= Beginning of Section =

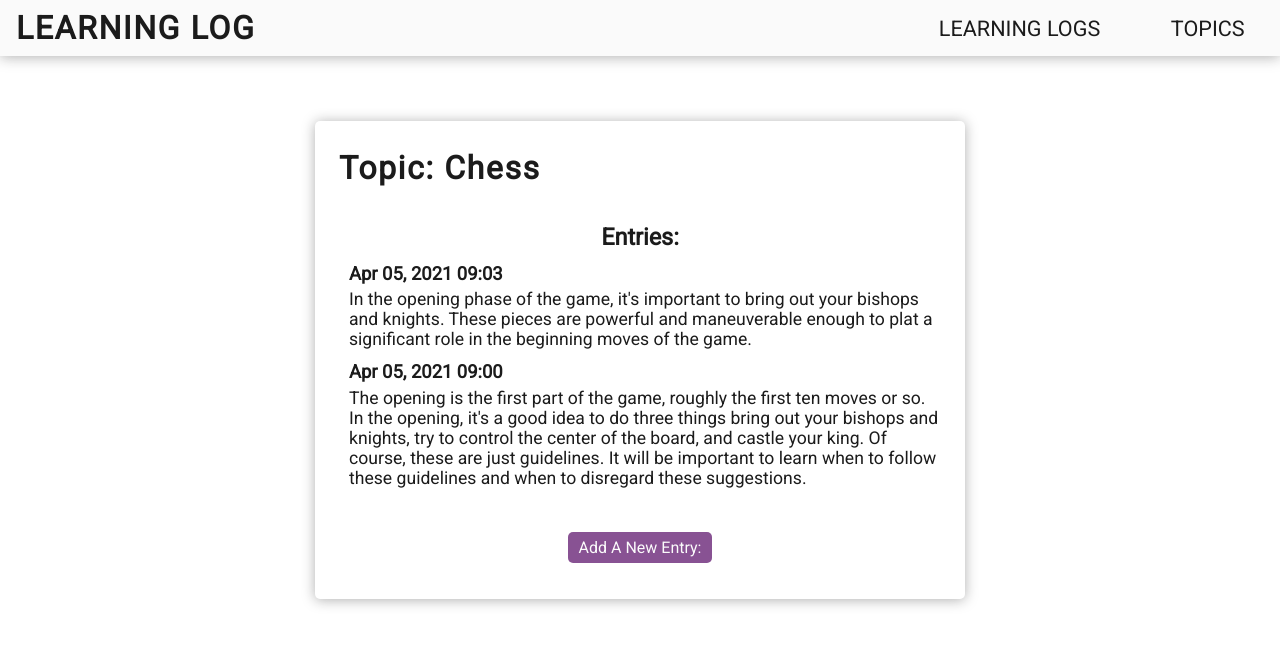
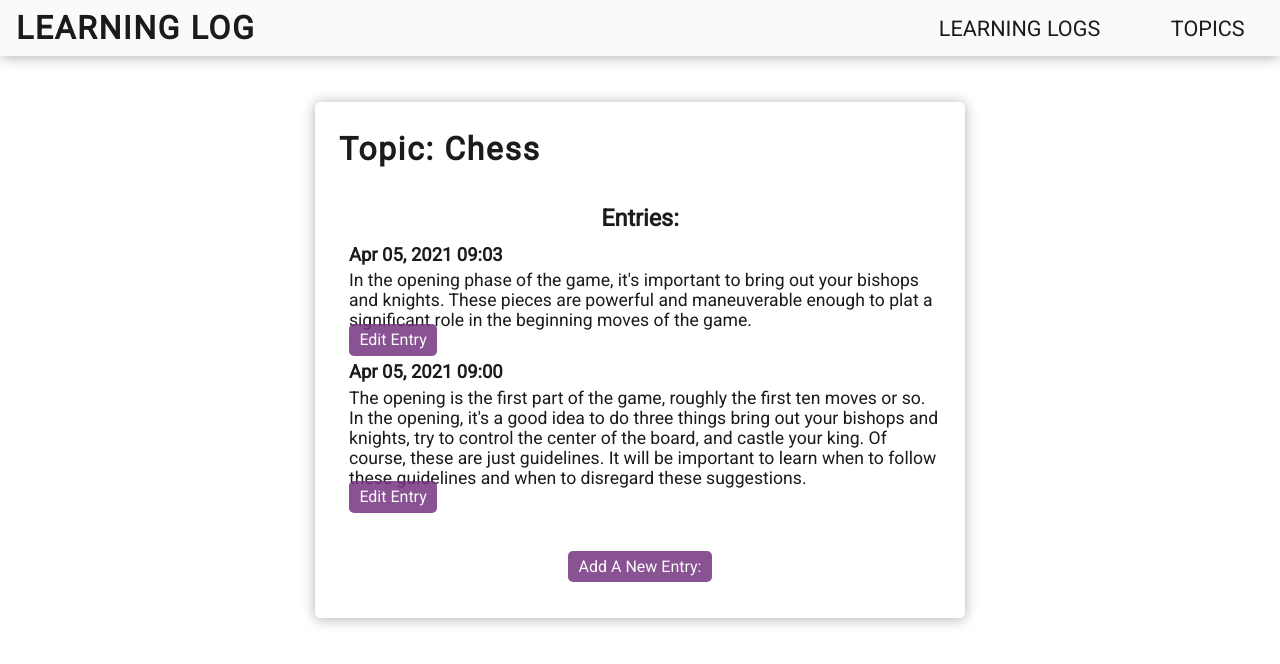
Before and after one commit to 0mppula/Python_Web_Applications, a Django app: page /topics/1/ in a window 1280 px wide. Shown: the top 664 px of the page. Run offline with Django 3.2, Linux system fonts and the light colour scheme; data comes from the database, SQL or seed files in the repository.

Commit message:
Created edit_entry.html

```diff
--- a/learning_log/learning_logs/templates/learning_logs/topic.html
+++ b/learning_log/learning_logs/templates/learning_logs/topic.html
@@ -18,6 +18,7 @@
             <li>
                 <p class="timestamp">{{  entry.date_added|date:'M d, Y H:i'  }}</p>
                 <p class="entry-item">{{  entry.text  }}</p>
+                <a href="{% url 'learning_logs:edit_entry' entry.id %}" class="edit-btn btn">edit entry</a>
             </li>
             {% empty %}
             <li>
@@ -26,7 +27,7 @@
             {% endfor %}
         </ul>
 
-            <a class="add-entry-btn btn" type="button" href="{% url 'learning_logs:new_entry' topic.id %}">Add a new entry:</a>
+            <a class="add-btn btn" type="button" href="{% url 'learning_logs:new_entry' topic.id %}">Add a new entry:</a>
     </div>
 
         {% endblock %}
--- a/learning_log/learning_logs/urls.py
+++ b/learning_log/learning_logs/urls.py
@@ -16,4 +16,6 @@ urlpatterns = [
     path('new_topic', views.new_topic, name='new_topic'),
     # New entry for a topic
     path('new_entry/<int:topic_id>/', views.new_entry, name='new_entry'),
+    # Edit an existing entry
+    path('edit_entry/<int:entry_id>/', views.edit_entry, name='edit_entry')
 ]
--- a/learning_log/learning_logs/views.py
+++ b/learning_log/learning_logs/views.py
@@ -2,7 +2,7 @@ from django.shortcuts import render
 from django.http import HttpResponseRedirect
 from django.urls import reverse
 
-from .models import Topic
+from .models import Topic, Entry
 from .forms import TopicForm, EntryForm
 
 
@@ -10,11 +10,13 @@ def index(request):
     """ The homepage for learning Log.  """
     return render(request, 'learning_logs/index.html')
 
+
 def topics(request):
     """ Displays all topics. """
     topics = Topic.objects.order_by('date_added')
     context = {'topics': topics}
     return render(request, 'learning_logs/topics.html', context)
+
 
 def topic(request, topic_id):
     """ Display a single topic and all its entries. """
@@ -22,6 +24,7 @@ def topic(request, topic_id):
     entries = topic.entry_set.order_by('-date_added')
     context = {'topic': topic, 'entries': entries}
     return render(request, 'learning_logs/topic.html', context)
+
 
 def new_topic(request):
     """ Add a new topic. """
@@ -37,6 +40,7 @@ def new_topic(request):
 
     context = {'form': form}
     return render(request, 'learning_logs/new_topic.html', context)
+
 
 def new_entry(request, topic_id):
     """ Add a new entry to a topic. """
@@ -56,3 +60,22 @@ def new_entry(request, topic_id):
 
     context = {'topic': topic, 'form': form}
     return render(request, 'learning_logs/new_entry.html', context)
+
+
+def edit_entry(request, entry_id):
+    """ Edit an existing topic. """
+    entry = Entry.objects.get(id=entry_id)
+    topic = entry.topic
+
+    if request.method != 'POST':
+        # Initial request; pre-fill form with current entry
+        form = EntryForm(instance=entry)
+    else:
+        # POST data submitted; process data
+        form = EntryForm(instance=entry, data=request.POST)
+        if form.is_valid():
+            form.save()
+            return HttpResponseRedirect(reverse('learning_logs:topic', args=[topic.id]))
+
+    context = {'entry': entry, 'topic': topic, 'form': form}
+    return render(request, 'learning_logs/edit_entry.html', context)
```
Also changed, not shown: learning_log/learning_logs/templates/learning_logs/edit_entry.html (added, +26 -0 lines).
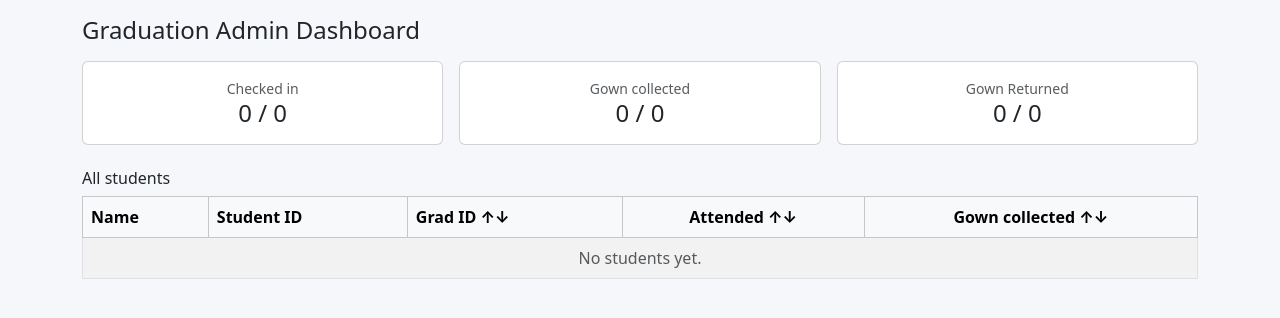
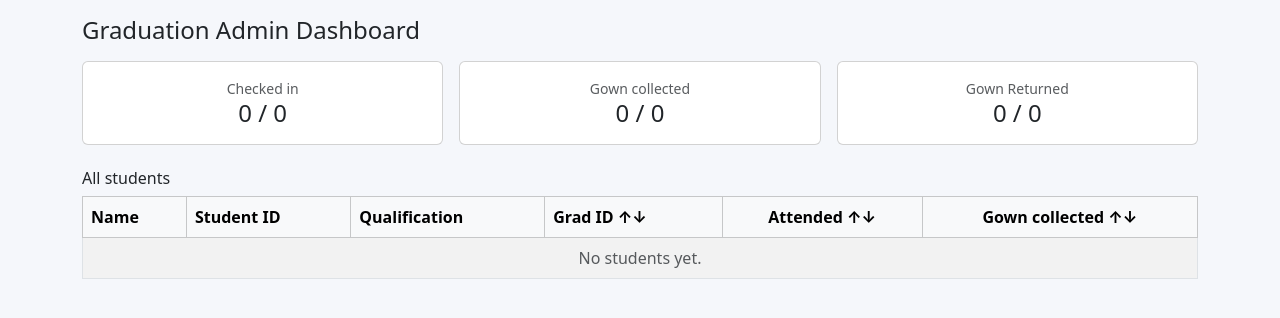
Before and after one commit to abhishek017/GradPilot, a Django app: page / in a window 1280 px wide. Shown: the part 56-374 px from the top of the page. Run offline with Django 5.2, Linux system fonts and the light colour scheme; the visitor is signed in with stand-in values (Sample User, id 1); data that the repository does not hold is empty.

Commit message:
qualification added on graduate model

```diff
--- a/ceremony/models.py
+++ b/ceremony/models.py
@@ -12,6 +12,7 @@ class Graduate(models.Model):
     submission_date = models.DateTimeField(null=True, blank=True)
     name = models.CharField(max_length=255)
     email = models.EmailField()
+    qualification = models.CharField(max_length=100, null=True, blank=True)
     student_id = models.CharField(max_length=50)
     payment_status = models.CharField(max_length=50, blank=True)
     gown_option = models.CharField(
--- a/ceremony/templates/ceremony/grad_admin.html
+++ b/ceremony/templates/ceremony/grad_admin.html
@@ -36,6 +36,7 @@
 			<tr>
 				<th>Name</th>
 				<th>Student ID</th>
+				<th>Qualification</th>
 				<th><a href="?sort=unique_id" class="text-decoration-none text-black">Grad ID ↑↓</a></th>
 				<th class="text-center"><a class="text-decoration-none text-black" href="?sort=-attended">Attended ↑↓</a></th>
 				<th class="text-center"><a href="?sort=-gown_collected" class="text-decoration-none text-black">Gown collected ↑↓</a></th>
@@ -50,6 +51,7 @@
 					</a>
 				</td>
 				<td>{{ g.student_id }}</td>
+				<td>{{ g.qualification }}</td>
 				<td>{{ g.unique_id }}</td>
 				<td class="text-center">
 					{% if g.attended %}<span class="badge bg-success">Yes</span>{% else %}<span
--- a/ceremony/templates/ceremony/stage_display.html
+++ b/ceremony/templates/ceremony/stage_display.html
@@ -211,7 +211,7 @@
         style="max-height:45vh; border-radius:20px; margin-bottom:20px;">
 
     <div class="name" id="student-name">{{ current.display_name }}</div>
-    <div class="meta" id="student-meta">ID: {{ current.student_id }}</div>
+    <div class="meta" id="student-meta"> {{ current.qualification }}</div>
   {% else %}
     <div class="name" id="student-name">Graduation Ceremony</div>
     <div class="meta" id="student-meta">Brighton College</div>
```
Also changed, not shown: ceremony/migrations/0005_graduate_qualification.py (added).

= End of Section =

• [Task to complete]
Your answer must be every record above, word for word, with no pictures.

• [Task answer]
Before and after one commit to 0mppula/Python_Web_Applications, a Django app: page /topics/1/ in a window 1280 px wide. Shown: the top 664 px of the page. Run offline with Django 3.2, Linux system fonts and the light colour scheme; data comes from the database, SQL or seed files in the repository.

Commit message:
Created edit_entry.html

```diff
--- a/learning_log/learning_logs/templates/learning_logs/topic.html
+++ b/learning_log/learning_logs/templates/learning_logs/topic.html
@@ -18,6 +18,7 @@
             <li>
                 <p class="timestamp">{{  entry.date_added|date:'M d, Y H:i'  }}</p>
                 <p class="entry-item">{{  entry.text  }}</p>
+                <a href="{% url 'learning_logs:edit_entry' entry.id %}" class="edit-btn btn">edit entry</a>
             </li>
             {% empty %}
             <li>
@@ -26,7 +27,7 @@
             {% endfor %}
         </ul>
 
-            <a class="add-entry-btn btn" type="button" href="{% url 'learning_logs:new_entry' topic.id %}">Add a new entry:</a>
+            <a class="add-btn btn" type="button" href="{% url 'learning_logs:new_entry' topic.id %}">Add a new entry:</a>
     </div>
 
         {% endblock %}
--- a/learning_log/learning_logs/urls.py
+++ b/learning_log/learning_logs/urls.py
@@ -16,4 +16,6 @@ urlpatterns = [
     path('new_topic', views.new_topic, name='new_topic'),
     # New entry for a topic
     path('new_entry/<int:topic_id>/', views.new_entry, name='new_entry'),
+    # Edit an existing entry
+    path('edit_entry/<int:entry_id>/', views.edit_entry, name='edit_entry')
 ]
--- a/learning_log/learning_logs/views.py
+++ b/learning_log/learning_logs/views.py
@@ -2,7 +2,7 @@ from django.shortcuts import render
 from django.http import HttpResponseRedirect
 from django.urls import reverse
 
-from .models import Topic
+from .models import Topic, Entry
 from .forms import TopicForm, EntryForm
 
 
@@ -10,11 +10,13 @@ def index(request):
     """ The homepage for learning Log.  """
     return render(request, 'learning_logs/index.html')
 
+
 def topics(request):
     """ Displays all topics. """
     topics = Topic.objects.order_by('date_added')
     context = {'topics': topics}
     return render(request, 'learning_logs/topics.html', context)
+
 
 def topic(request, topic_id):
     """ Display a single topic and all its entries. """
@@ -22,6 +24,7 @@ def topic(request, topic_id):
     entries = topic.entry_set.order_by('-date_added')
     context = {'topic': topic, 'entries': entries}
     return render(request, 'learning_logs/topic.html', context)
+
 
 def new_topic(request):
     """ Add a new topic. """
@@ -37,6 +40,7 @@ def new_topic(request):
 
     context = {'form': form}
     return render(request, 'learning_logs/new_topic.html', context)
+
 
 def new_entry(request, topic_id):
     """ Add a new entry to a topic. """
@@ -56,3 +60,22 @@ def new_entry(request, topic_id):
 
     context = {'topic': topic, 'form': form}
     return render(request, 'learning_logs/new_entry.html', context)
+
+
+def edit_entry(request, entry_id):
+    """ Edit an existing topic. """
+    entry = Entry.objects.get(id=entry_id)
+    topic = entry.topic
+
+    if request.method != 'POST':
+        # Initial request; pre-fill form with current entry
+        form = EntryForm(instance=entry)
+    else:
+        # POST data submitted; process data
+        form = EntryForm(instance=entry, data=request.POST)
+        if form.is_valid():
+            form.save()
+            return HttpResponseRedirect(reverse('learning_logs:topic', args=[topic.id]))
+
+    context = {'entry': entry, 'topic': topic, 'form': form}
+    return render(request, 'learning_logs/edit_entry.html', context)
```
Also changed, not shown: learning_log/learning_logs/templates/learning_logs/edit_entry.html (added, +26 -0 lines).
Before and after one commit to abhishek017/GradPilot, a Django app: page / in a window 1280 px wide. Shown: the part 56-374 px from the top of the page. Run offline with Django 5.2, Linux system fonts and the light colour scheme; the visitor is signed in with stand-in values (Sample User, id 1); data that the repository does not hold is empty.

Commit message:
qualification added on graduate model

```diff
--- a/ceremony/models.py
+++ b/ceremony/models.py
@@ -12,6 +12,7 @@ class Graduate(models.Model):
     submission_date = models.DateTimeField(null=True, blank=True)
     name = models.CharField(max_length=255)
     email = models.EmailField()
+    qualification = models.CharField(max_length=100, null=True, blank=True)
     student_id = models.CharField(max_length=50)
     payment_status = models.CharField(max_length=50, blank=True)
     gown_option = models.CharField(
--- a/ceremony/templates/ceremony/grad_admin.html
+++ b/ceremony/templates/ceremony/grad_admin.html
@@ -36,6 +36,7 @@
 			<tr>
 				<th>Name</th>
 				<th>Student ID</th>
+				<th>Qualification</th>
 				<th><a href="?sort=unique_id" class="text-decoration-none text-black">Grad ID ↑↓</a></th>
 				<th class="text-center"><a class="text-decoration-none text-black" href="?sort=-attended">Attended ↑↓</a></th>
 				<th class="text-center"><a href="?sort=-gown_collected" class="text-decoration-none text-black">Gown collected ↑↓</a></th>
@@ -50,6 +51,7 @@
 					</a>
 				</td>
 				<td>{{ g.student_id }}</td>
+				<td>{{ g.qualification }}</td>
 				<td>{{ g.unique_id }}</td>
 				<td class="text-center">
 					{% if g.attended %}<span class="badge bg-success">Yes</span>{% else %}<span
--- a/ceremony/templates/ceremony/stage_display.html
+++ b/ceremony/templates/ceremony/stage_display.html
@@ -211,7 +211,7 @@
         style="max-height:45vh; border-radius:20px; margin-bottom:20px;">
 
     <div class="name" id="student-name">{{ current.display_name }}</div>
-    <div class="meta" id="student-meta">ID: {{ current.student_id }}</div>
+    <div class="meta" id="student-meta"> {{ current.qualification }}</div>
   {% else %}
     <div class="name" id="student-name">Graduation Ceremony</div>
     <div class="meta" id="student-meta">Brighton College</div>
```
Also changed, not shown: ceremony/migrations/0005_graduate_qualification.py (added).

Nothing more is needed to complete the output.